____ Provided information
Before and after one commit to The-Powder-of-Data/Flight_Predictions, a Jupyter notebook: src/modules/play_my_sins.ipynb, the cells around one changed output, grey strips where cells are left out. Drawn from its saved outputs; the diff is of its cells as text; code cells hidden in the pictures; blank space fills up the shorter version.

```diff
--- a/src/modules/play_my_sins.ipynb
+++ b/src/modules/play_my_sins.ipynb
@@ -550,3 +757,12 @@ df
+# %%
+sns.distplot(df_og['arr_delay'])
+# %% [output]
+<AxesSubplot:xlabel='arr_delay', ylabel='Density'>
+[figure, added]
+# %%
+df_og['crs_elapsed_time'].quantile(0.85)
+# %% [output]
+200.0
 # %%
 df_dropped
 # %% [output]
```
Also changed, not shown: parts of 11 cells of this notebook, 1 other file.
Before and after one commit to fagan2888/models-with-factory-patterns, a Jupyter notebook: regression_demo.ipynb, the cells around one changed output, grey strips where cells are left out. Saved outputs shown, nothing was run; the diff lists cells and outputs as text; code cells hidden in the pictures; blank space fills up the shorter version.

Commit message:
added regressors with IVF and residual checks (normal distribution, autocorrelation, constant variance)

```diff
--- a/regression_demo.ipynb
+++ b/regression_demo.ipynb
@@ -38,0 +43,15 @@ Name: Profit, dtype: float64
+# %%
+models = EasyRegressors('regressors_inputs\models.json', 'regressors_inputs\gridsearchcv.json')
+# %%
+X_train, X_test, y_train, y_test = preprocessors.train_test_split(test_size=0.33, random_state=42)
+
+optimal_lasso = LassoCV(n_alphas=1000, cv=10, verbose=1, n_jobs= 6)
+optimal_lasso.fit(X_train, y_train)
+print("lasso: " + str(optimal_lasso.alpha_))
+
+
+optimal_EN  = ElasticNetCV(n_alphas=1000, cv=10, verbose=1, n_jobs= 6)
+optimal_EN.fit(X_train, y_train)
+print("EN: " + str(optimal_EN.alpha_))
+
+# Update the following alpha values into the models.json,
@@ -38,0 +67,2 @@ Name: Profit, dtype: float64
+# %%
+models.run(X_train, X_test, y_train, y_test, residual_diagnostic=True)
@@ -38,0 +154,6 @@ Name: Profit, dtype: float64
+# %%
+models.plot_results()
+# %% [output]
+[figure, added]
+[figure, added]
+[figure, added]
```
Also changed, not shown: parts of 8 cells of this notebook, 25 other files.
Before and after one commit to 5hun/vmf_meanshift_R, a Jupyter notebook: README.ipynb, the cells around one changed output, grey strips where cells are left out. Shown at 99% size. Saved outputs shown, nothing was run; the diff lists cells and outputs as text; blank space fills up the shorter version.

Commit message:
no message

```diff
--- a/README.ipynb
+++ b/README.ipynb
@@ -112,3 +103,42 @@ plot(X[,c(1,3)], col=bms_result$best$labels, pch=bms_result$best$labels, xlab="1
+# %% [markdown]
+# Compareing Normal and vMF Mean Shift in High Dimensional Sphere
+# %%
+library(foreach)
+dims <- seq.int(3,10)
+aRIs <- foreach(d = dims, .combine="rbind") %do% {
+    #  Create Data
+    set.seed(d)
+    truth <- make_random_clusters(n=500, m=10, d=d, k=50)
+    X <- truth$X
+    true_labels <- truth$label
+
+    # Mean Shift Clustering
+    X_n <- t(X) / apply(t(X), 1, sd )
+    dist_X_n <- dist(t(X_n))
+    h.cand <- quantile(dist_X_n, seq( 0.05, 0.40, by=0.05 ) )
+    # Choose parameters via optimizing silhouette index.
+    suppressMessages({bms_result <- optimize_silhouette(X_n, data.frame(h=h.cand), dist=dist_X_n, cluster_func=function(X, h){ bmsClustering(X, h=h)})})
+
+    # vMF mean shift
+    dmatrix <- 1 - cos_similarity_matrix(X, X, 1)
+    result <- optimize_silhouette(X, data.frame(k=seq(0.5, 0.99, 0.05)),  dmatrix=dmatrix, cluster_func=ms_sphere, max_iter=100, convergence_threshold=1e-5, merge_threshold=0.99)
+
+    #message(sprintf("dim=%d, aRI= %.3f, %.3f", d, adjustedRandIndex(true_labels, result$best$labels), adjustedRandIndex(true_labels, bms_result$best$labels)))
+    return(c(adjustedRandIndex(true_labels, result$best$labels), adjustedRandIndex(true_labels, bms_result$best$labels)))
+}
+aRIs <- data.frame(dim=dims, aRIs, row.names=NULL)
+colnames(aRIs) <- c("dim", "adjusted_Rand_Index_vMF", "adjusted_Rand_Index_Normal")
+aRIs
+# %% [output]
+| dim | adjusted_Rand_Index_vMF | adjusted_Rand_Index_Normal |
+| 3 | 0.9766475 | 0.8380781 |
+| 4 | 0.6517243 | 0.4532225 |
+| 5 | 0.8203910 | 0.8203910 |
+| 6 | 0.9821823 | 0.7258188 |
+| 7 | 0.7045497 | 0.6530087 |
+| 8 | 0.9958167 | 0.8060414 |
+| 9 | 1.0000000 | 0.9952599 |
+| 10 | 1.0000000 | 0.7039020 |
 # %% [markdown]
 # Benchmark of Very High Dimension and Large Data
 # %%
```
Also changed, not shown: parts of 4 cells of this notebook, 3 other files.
________
> [What is being asked]: Repeat the records exactly, including every line.

> [Solution for this problem]:
Before and after one commit to The-Powder-of-Data/Flight_Predictions, a Jupyter notebook: src/modules/play_my_sins.ipynb, the cells around one changed output, grey strips where cells are left out. Drawn from its saved outputs; the diff is of its cells as text; code cells hidden in the pictures; blank space fills up the shorter version.

```diff
--- a/src/modules/play_my_sins.ipynb
+++ b/src/modules/play_my_sins.ipynb
@@ -550,3 +757,12 @@ df
+# %%
+sns.distplot(df_og['arr_delay'])
+# %% [output]
+<AxesSubplot:xlabel='arr_delay', ylabel='Density'>
+[figure, added]
+# %%
+df_og['crs_elapsed_time'].quantile(0.85)
+# %% [output]
+200.0
 # %%
 df_dropped
 # %% [output]
```
Also changed, not shown: parts of 11 cells of this notebook, 1 other file.
Before and after one commit to fagan2888/models-with-factory-patterns, a Jupyter notebook: regression_demo.ipynb, the cells around one changed output, grey strips where cells are left out. Saved outputs shown, nothing was run; the diff lists cells and outputs as text; code cells hidden in the pictures; blank space fills up the shorter version.

Commit message:
added regressors with IVF and residual checks (normal distribution, autocorrelation, constant variance)

```diff
--- a/regression_demo.ipynb
+++ b/regression_demo.ipynb
@@ -38,0 +43,15 @@ Name: Profit, dtype: float64
+# %%
+models = EasyRegressors('regressors_inputs\models.json', 'regressors_inputs\gridsearchcv.json')
+# %%
+X_train, X_test, y_train, y_test = preprocessors.train_test_split(test_size=0.33, random_state=42)
+
+optimal_lasso = LassoCV(n_alphas=1000, cv=10, verbose=1, n_jobs= 6)
+optimal_lasso.fit(X_train, y_train)
+print("lasso: " + str(optimal_lasso.alpha_))
+
+
+optimal_EN  = ElasticNetCV(n_alphas=1000, cv=10, verbose=1, n_jobs= 6)
+optimal_EN.fit(X_train, y_train)
+print("EN: " + str(optimal_EN.alpha_))
+
+# Update the following alpha values into the models.json,
@@ -38,0 +67,2 @@ Name: Profit, dtype: float64
+# %%
+models.run(X_train, X_test, y_train, y_test, residual_diagnostic=True)
@@ -38,0 +154,6 @@ Name: Profit, dtype: float64
+# %%
+models.plot_results()
+# %% [output]
+[figure, added]
+[figure, added]
+[figure, added]
```
Also changed, not shown: parts of 8 cells of this notebook, 25 other files.
Before and after one commit to 5hun/vmf_meanshift_R, a Jupyter notebook: README.ipynb, the cells around one changed output, grey strips where cells are left out. Shown at 99% size. Saved outputs shown, nothing was run; the diff lists cells and outputs as text; blank space fills up the shorter version.

Commit message:
no message

```diff
--- a/README.ipynb
+++ b/README.ipynb
@@ -112,3 +103,42 @@ plot(X[,c(1,3)], col=bms_result$best$labels, pch=bms_result$best$labels, xlab="1
+# %% [markdown]
+# Compareing Normal and vMF Mean Shift in High Dimensional Sphere
+# %%
+library(foreach)
+dims <- seq.int(3,10)
+aRIs <- foreach(d = dims, .combine="rbind") %do% {
+    #  Create Data
+    set.seed(d)
+    truth <- make_random_clusters(n=500, m=10, d=d, k=50)
+    X <- truth$X
+    true_labels <- truth$label
+
+    # Mean Shift Clustering
+    X_n <- t(X) / apply(t(X), 1, sd )
+    dist_X_n <- dist(t(X_n))
+    h.cand <- quantile(dist_X_n, seq( 0.05, 0.40, by=0.05 ) )
+    # Choose parameters via optimizing silhouette index.
+    suppressMessages({bms_result <- optimize_silhouette(X_n, data.frame(h=h.cand), dist=dist_X_n, cluster_func=function(X, h){ bmsClustering(X, h=h)})})
+
+    # vMF mean shift
+    dmatrix <- 1 - cos_similarity_matrix(X, X, 1)
+    result <- optimize_silhouette(X, data.frame(k=seq(0.5, 0.99, 0.05)),  dmatrix=dmatrix, cluster_func=ms_sphere, max_iter=100, convergence_threshold=1e-5, merge_threshold=0.99)
+
+    #message(sprintf("dim=%d, aRI= %.3f, %.3f", d, adjustedRandIndex(true_labels, result$best$labels), adjustedRandIndex(true_labels, bms_result$best$labels)))
+    return(c(adjustedRandIndex(true_labels, result$best$labels), adjustedRandIndex(true_labels, bms_result$best$labels)))
+}
+aRIs <- data.frame(dim=dims, aRIs, row.names=NULL)
+colnames(aRIs) <- c("dim", "adjusted_Rand_Index_vMF", "adjusted_Rand_Index_Normal")
+aRIs
+# %% [output]
+| dim | adjusted_Rand_Index_vMF | adjusted_Rand_Index_Normal |
+| 3 | 0.9766475 | 0.8380781 |
+| 4 | 0.6517243 | 0.4532225 |
+| 5 | 0.8203910 | 0.8203910 |
+| 6 | 0.9821823 | 0.7258188 |
+| 7 | 0.7045497 | 0.6530087 |
+| 8 | 0.9958167 | 0.8060414 |
+| 9 | 1.0000000 | 0.9952599 |
+| 10 | 1.0000000 | 0.7039020 |
 # %% [markdown]
 # Benchmark of Very High Dimension and Large Data
 # %%
```
Also changed, not shown: parts of 4 cells of this notebook, 3 other files.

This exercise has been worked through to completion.